__WORK TO COMPLETE__. Find and return every line of the data that contains the word "length".

User interface change data:
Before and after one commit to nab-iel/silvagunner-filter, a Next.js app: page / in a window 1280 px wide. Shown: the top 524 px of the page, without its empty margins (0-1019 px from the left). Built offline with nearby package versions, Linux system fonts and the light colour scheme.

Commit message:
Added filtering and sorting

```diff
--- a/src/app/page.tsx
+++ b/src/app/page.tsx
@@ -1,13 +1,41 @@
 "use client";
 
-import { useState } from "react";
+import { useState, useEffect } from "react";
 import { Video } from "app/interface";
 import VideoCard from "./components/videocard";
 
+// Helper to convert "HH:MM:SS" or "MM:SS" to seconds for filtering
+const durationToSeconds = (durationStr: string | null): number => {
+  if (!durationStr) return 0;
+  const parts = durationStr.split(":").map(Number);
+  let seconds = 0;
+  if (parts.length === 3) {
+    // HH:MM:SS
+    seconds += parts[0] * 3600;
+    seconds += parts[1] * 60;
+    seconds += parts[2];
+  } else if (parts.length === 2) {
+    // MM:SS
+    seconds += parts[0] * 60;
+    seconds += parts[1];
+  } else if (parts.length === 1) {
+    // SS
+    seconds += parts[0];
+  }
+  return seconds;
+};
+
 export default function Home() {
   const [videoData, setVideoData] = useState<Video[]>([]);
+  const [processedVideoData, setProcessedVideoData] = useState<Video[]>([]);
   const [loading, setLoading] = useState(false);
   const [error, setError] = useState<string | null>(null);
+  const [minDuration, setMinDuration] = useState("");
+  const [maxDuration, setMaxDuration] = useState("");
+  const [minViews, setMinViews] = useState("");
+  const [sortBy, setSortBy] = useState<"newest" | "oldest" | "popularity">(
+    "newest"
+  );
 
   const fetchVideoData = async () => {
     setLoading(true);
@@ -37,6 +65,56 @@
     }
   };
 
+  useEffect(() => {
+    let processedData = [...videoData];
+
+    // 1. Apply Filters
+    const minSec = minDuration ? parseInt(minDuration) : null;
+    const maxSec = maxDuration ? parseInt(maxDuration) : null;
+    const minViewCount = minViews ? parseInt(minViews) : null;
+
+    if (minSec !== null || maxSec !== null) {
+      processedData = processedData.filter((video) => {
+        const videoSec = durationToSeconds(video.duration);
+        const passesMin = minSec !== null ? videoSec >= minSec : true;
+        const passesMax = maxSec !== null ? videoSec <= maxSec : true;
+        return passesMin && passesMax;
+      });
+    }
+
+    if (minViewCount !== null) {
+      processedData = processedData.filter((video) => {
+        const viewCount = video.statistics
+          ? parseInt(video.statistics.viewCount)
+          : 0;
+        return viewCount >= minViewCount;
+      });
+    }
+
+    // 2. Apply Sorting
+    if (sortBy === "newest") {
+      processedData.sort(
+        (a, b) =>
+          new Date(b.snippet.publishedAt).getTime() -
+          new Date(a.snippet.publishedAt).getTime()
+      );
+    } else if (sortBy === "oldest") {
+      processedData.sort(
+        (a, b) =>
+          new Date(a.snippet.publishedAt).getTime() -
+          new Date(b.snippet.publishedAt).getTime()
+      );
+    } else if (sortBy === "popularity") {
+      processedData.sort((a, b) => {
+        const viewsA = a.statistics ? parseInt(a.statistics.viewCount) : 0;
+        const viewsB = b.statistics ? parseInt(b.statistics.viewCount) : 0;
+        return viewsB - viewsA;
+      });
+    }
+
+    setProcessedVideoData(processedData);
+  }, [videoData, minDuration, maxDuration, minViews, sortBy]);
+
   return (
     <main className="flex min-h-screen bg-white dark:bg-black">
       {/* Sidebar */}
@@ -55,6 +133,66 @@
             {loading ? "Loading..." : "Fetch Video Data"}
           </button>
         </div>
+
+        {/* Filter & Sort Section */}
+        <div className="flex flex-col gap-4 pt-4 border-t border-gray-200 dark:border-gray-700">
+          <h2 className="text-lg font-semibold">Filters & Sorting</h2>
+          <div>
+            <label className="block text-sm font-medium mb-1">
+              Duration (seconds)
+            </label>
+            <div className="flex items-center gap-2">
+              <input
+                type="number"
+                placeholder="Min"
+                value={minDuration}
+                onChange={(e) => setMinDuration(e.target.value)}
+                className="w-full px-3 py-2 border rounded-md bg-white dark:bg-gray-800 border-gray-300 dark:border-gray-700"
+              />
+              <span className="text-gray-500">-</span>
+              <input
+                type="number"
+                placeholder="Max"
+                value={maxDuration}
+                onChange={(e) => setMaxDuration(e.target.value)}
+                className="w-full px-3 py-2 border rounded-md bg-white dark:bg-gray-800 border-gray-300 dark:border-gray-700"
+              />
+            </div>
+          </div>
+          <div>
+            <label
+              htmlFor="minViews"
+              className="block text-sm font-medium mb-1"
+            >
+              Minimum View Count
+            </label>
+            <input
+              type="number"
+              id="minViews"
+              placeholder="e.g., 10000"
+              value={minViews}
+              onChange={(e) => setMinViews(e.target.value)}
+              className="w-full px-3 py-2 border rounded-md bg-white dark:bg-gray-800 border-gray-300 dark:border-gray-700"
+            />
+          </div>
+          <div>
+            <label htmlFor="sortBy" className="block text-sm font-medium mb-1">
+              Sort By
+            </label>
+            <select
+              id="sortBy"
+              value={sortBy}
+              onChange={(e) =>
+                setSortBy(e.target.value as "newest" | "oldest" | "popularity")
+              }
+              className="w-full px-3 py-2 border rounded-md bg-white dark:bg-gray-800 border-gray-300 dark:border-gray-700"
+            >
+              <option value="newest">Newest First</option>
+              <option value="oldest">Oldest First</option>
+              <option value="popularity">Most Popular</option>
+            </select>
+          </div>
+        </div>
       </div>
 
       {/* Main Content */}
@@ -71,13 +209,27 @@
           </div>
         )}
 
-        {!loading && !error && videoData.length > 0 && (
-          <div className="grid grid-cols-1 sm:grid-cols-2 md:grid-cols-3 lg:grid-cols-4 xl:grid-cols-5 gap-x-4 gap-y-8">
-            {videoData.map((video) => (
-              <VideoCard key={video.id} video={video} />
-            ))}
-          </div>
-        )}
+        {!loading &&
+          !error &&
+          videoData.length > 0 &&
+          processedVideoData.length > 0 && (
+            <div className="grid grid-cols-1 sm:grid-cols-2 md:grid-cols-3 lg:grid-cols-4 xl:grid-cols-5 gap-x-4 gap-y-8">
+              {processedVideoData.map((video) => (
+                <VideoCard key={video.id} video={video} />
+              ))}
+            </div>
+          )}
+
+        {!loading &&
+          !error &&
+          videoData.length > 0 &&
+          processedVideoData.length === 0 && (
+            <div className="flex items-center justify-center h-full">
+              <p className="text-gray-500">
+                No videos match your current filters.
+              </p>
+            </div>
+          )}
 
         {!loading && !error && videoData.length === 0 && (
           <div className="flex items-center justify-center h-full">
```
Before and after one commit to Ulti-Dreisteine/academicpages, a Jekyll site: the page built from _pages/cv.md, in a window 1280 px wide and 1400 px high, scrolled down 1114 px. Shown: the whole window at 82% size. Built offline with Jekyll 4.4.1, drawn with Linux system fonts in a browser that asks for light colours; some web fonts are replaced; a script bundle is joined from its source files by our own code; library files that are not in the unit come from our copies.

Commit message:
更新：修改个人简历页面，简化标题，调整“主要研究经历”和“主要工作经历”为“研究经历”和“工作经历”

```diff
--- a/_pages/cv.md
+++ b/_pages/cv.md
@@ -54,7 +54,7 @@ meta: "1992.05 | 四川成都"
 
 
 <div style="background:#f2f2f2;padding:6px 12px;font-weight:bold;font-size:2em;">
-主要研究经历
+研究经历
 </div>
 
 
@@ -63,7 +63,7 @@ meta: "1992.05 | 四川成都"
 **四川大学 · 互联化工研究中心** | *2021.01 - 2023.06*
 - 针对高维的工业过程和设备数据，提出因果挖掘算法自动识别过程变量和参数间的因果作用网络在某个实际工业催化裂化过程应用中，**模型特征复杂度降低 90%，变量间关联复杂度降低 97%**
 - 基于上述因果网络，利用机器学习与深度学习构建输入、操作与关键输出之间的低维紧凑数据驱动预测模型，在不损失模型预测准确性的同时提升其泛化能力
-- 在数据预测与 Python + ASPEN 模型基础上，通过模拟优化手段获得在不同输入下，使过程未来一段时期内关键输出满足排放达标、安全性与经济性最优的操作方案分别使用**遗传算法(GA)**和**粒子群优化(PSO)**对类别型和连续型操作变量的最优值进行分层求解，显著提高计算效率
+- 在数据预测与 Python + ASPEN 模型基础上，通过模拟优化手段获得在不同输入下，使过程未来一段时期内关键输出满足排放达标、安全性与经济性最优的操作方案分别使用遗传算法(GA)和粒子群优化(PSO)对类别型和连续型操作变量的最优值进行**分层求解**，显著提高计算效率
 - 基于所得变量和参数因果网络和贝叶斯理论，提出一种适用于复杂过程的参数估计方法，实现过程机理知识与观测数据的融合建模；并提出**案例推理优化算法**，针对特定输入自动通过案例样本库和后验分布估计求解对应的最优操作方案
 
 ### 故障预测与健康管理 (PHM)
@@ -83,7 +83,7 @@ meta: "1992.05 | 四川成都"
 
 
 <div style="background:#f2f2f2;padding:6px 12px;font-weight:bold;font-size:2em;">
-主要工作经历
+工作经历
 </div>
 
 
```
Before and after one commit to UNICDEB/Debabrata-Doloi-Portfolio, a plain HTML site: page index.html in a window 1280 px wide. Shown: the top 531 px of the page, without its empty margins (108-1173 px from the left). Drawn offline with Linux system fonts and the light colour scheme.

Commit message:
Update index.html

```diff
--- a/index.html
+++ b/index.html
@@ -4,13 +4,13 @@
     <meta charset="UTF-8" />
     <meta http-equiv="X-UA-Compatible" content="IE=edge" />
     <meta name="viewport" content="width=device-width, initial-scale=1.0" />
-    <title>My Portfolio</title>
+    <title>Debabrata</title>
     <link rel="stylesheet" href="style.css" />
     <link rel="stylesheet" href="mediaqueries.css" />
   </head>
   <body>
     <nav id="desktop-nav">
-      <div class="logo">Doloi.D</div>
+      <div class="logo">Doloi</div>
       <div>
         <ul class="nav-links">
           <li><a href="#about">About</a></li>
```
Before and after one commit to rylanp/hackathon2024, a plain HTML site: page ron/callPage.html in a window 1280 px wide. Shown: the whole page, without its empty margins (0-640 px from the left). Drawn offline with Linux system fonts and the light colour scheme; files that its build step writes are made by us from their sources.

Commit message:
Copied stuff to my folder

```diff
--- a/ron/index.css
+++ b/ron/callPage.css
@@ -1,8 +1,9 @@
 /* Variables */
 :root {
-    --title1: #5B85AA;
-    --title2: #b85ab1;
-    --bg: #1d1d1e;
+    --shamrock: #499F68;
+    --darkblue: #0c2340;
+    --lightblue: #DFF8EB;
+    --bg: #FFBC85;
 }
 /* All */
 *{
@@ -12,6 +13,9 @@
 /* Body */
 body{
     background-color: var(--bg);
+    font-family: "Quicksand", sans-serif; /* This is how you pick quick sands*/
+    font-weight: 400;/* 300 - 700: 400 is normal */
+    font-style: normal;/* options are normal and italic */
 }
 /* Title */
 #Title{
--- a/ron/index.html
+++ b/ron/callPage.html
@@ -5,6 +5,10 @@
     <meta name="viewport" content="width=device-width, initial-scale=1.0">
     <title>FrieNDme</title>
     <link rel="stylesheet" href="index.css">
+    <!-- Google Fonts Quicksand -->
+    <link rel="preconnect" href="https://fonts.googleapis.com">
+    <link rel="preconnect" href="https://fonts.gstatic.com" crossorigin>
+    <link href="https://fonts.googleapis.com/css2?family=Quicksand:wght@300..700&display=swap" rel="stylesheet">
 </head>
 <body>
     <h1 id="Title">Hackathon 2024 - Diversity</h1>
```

__REPLY__.
+  if (parts.length === 3) {
+  } else if (parts.length === 2) {
+  } else if (parts.length === 1) {
-        {!loading && !error && videoData.length > 0 && (
+          videoData.length > 0 &&
+          processedVideoData.length > 0 && (
+          videoData.length > 0 &&
+          processedVideoData.length === 0 && (
         {!loading && !error && videoData.length === 0 && (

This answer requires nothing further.